Lakes and streams are particularly sensitive to the ecological impacts of climate forcing, and several long time-series have shown a close coupling between climate, lake thermal properties and individual organism physiology, population abundance, community structure, and food-web dynamics. Thus, understanding the complex interplay between meteorological forcing, hydrological variability, and ecosystem functioning is essential basic knowledge for assisting risk assessment and water resource/fisheries management. During the last three years, several colleagues and I have shown the effects of climate variability on the Lake Washington thermal structure, timing of the spring bloom, coupling of the trophic interactions between phytoplankton and zooplankton, interspecific niche differentiation, and the sockeye salmon (Oncorhynchus nerka) behavioral patterns. I plan to continue this research and investigate the effects of climate variability on the North American lake ecosystem phenology. I hope to use for this study several of the most renowned Canadian freshwater monitoring programs with uniquely detailed records for weather conditions, hydrological flows and physical, chemical and biological variables. My plan is to develop novel modeling techniques (Bayesian Hierarchical/Dynamic Linear Models, Structural Equation Modeling) to detect spatiotemporal trends in the physical structure, water chemistry and the food-web dynamics of North American lake ecosystems. This combination of mechanistic and empirical approaches is often highlighted as the optimal modeling framework to study how climate signals cascade through natural ecosystems, and how they shape abiotic variability and/or biotic responses. Plankton communities will be a central component of this research due to the socioeconomic impacts of their potential structural shifts (e.g., bottom-up forcing on commercially exploited fish stocks) and their complex interactions with the atmospheric CO2. My research acknowledges the importance of two complementary directions of research: firstly, the need to elucidate the wide array of in-lake processes that are likely to be affected by the climate change; and, secondly, the need to examine the heterogeneity in responses between different waterbodies. The rational of this approach and its importance for dealing with uncertainty in ecological forecasts is advocated by several recent review papers.

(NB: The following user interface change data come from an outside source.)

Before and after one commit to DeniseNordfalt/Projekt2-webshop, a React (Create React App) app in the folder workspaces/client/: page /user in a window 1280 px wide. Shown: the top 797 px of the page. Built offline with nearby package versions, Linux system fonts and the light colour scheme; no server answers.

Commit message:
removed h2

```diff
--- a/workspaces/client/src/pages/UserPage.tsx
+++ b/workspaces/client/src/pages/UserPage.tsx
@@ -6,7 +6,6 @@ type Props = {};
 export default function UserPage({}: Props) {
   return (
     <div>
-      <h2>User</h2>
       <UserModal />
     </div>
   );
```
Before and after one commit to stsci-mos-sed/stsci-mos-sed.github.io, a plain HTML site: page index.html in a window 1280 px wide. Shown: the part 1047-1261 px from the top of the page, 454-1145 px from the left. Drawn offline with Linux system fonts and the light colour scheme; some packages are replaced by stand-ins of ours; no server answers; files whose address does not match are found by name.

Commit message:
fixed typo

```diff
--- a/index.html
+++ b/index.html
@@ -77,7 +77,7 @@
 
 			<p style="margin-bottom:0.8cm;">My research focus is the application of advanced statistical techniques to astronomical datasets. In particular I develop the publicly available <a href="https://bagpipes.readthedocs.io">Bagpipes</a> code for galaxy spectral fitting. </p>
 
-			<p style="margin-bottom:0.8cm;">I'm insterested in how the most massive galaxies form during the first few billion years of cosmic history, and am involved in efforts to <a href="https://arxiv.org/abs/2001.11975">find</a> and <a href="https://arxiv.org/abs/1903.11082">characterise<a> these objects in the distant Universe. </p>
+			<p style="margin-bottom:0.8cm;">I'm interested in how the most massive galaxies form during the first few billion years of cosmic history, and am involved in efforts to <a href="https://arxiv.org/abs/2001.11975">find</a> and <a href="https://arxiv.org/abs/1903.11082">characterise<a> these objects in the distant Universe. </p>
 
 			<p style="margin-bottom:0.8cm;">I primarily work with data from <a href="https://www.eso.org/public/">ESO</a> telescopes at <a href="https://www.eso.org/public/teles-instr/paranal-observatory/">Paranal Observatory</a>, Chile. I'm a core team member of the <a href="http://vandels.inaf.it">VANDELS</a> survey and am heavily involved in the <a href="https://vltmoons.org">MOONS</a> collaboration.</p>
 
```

I also collaborate with colleagues (Professor S.K. Golfinopoulos and Professor A.D. Nikolaou) from the University of the Aegean, Greece, to develop quantitative tools (statistical and dynamic models) for predicting the formation of chlorination by-products in water treatment plants. Currently, our focus is the improvement of an earlier dynamic modeling approach, where the water treatment plant is represented as a mixed flow reactor and the formation of total trihalomethanes (TTHM) is predicated on a generalized reaction of total halogens with an organic precursor. The combination of a steady-state approach with Bayesian updating seems to be a promising framework.